ALBUQUERQUE, N.M. — More than 233 people attended the National Conference on Urban Entomology, held last week in Albuquerque, N.M., making this year’s event the second highest attended ever. In fact, five people from outside the U.S. attended the NCUE, so if this trend continues, perhaps we’ll need to change the name to International Conference on Urban Entomology.
Conference and Program Chair, Dr. Kyle Jordan (BASF), did an excellent job planning the conference. Industry sponsors contributed funds that made the conference possible.

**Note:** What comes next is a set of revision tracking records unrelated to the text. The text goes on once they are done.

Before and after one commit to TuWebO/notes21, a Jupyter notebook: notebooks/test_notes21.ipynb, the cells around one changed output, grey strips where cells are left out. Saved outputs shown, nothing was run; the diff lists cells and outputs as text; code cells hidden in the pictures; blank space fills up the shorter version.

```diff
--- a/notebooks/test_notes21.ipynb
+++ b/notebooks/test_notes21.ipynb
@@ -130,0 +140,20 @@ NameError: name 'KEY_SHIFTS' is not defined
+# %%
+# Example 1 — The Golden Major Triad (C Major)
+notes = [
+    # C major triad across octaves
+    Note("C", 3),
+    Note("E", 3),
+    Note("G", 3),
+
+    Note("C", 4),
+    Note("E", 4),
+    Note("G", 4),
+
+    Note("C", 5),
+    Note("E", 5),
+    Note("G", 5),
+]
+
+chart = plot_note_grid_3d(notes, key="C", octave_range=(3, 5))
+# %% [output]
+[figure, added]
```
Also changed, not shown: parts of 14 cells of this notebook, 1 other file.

It was the first time the National Conference on Urban Entomology was held together with the Invasive Fire Ant Conference. The two meetings had been held separately over the past few decades, but recently a proposal was made to have a joint meeting. The first joint meeting was a great success and future NCUE meetings will likely include the Fire Ant Conference.
It was also the first time the conference had a symposium dedicated wholly to rodents. The symposium, Urban Rodent Control, highlighted the recent developments in urban rodent management. This included rat, mouse, and gopher management in urban settings, and field evaluations of new bait formulations for rodent management.

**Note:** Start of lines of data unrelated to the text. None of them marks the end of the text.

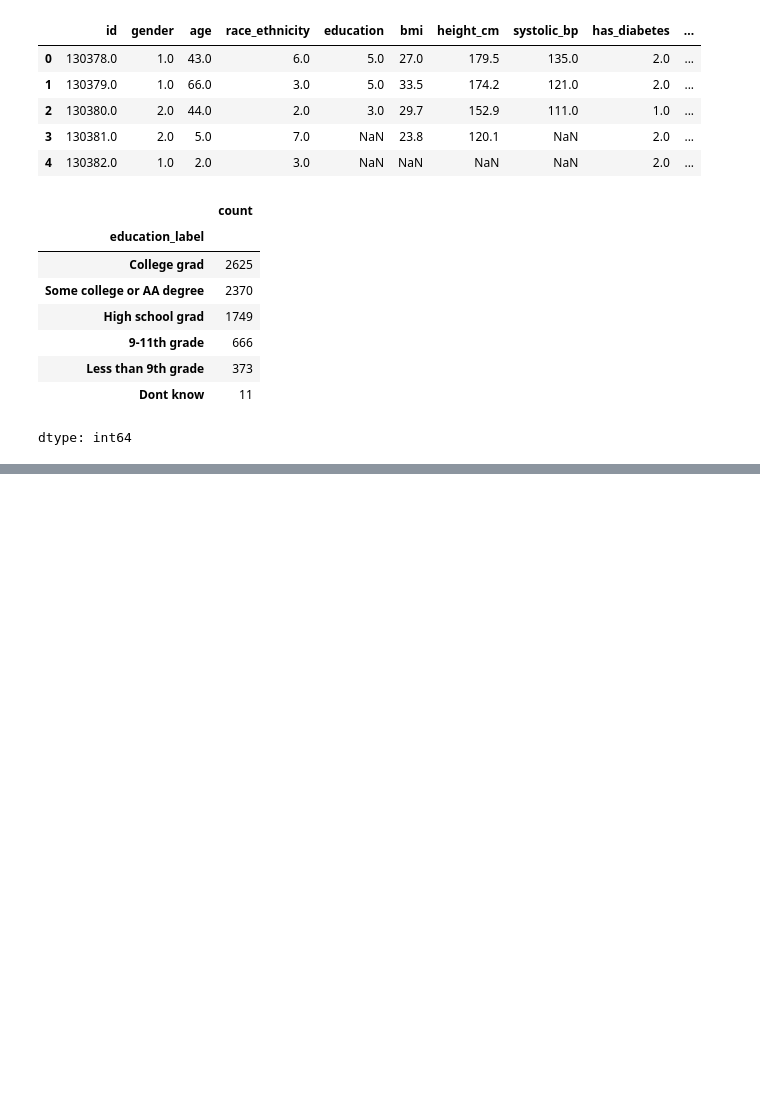
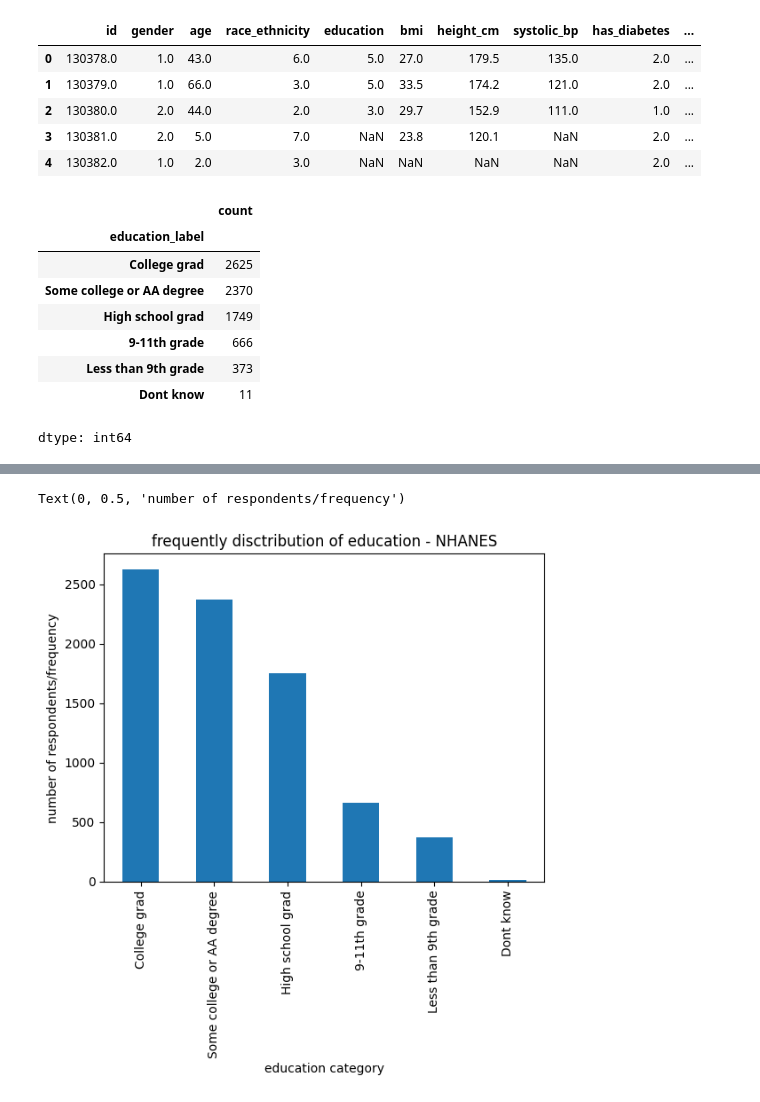
Before and after one commit to Ghazal-Rouhani/DSC_110, a Jupyter notebook: Data_summarization_and_visualization_10_12_2026.ipynb, the cells around one changed output, grey strips where cells are left out. Saved outputs shown, nothing was run; the diff lists cells and outputs as text; code cells hidden in the pictures; blank space fills up the shorter version.

```diff
--- a/Data_summarization_and_visualization_10_12_2026.ipynb
+++ b/Data_summarization_and_visualization_10_12_2026.ipynb
@@ -54,0 +172,8 @@ dtype: int64
+# %%
+df['education_label'].value_counts().plot(kind='bar')
+plt.title('frequently disctribution of education - NHANES')
+plt.xlabel('education category')
+plt.ylabel('number of respondents/frequency')
+# %% [output]
+Text(0, 0.5, 'number of respondents/frequency')
+[figure, added]
```
Also changed, not shown: parts of 28 cells of this notebook.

Dr. John Klotz of University of California Riverside (emeritus) received the 2016 Distinguished Achievement in Urban Entomology Award and presented the 2016 Arnold Mallis Memorial Lecture titled “Trailing with the ants.”
A student paper competition was held to provide the opportunity for students to present their research and compete for awards. Sydney Crawley (University of Kentucky) won 1st place, Aaron Ashbrook (Purdue University) won 2nd place, and Mark Janowiecki (Texas A&M) won 3rd place. In addition, Sudip Gaire (New Mexico State University) received the Master’s of Science Award and Zachary DeVries (North Carolina State University) received the Doctoral Award.
The conference included more than 100 presentations (see program). Because the NCUE conference was combined with the Fire Ant Conference, the majority of talks (35) were on advances in managing invasive and urban pest ants. Other topics included IPM outreach in urban settings, indoor biomes, mosquito management in residential and commercial settings, gaps and challenges in urban pest control strategies, termite control, bed bug management, and pest prevention in buildings.
A special symposium was held on “The Future of Urban Entomology.” The symposium was organized by Dr. Shripat Kamble and included talks by prominent urban entomologists on the challenges and opportunities in the field of urban entomology. Despite some challenges, such as entomology department mergers and reduced funding, urban entomology continues to be a strong field and offers almost unlimited possibilities.
Due to the recent interest in mosquito control, the conference had a symposium on “Barrier Applications for Mosquito Management in Residential Settings.” The symposium was organized by Syngenta Crop Protection and included eight speakers from a variety of industries and universities. Topics ranged from the evaluation of various barrier applications for controlling container mosquitoes to backyard mosquito treatments, to public and community-wide management approaches. In addition the conference had a panel discussion on the Zika virus. Mosquito control was arguably the “hottest” topic of the conference.
Social activities included the Awards Luncheon (sponsored by Bayer), Evening at the Albuquerque Museum (sponsored by BASF), and a dinner combined with a visit to the Sandia Peak Tramway (sponsored by Syngenta). Fun was had by all (until the next morning).
The next meeting will be held on May 2018 in Raleigh, N.C. The meeting does not give CCH credits to PMPs but presents lots of valuable information and is certainly worth attending. Registration for the 2 1/2 day meeting is only $200.
To learn more about invasive pests and mosquito control, call EHS Pests.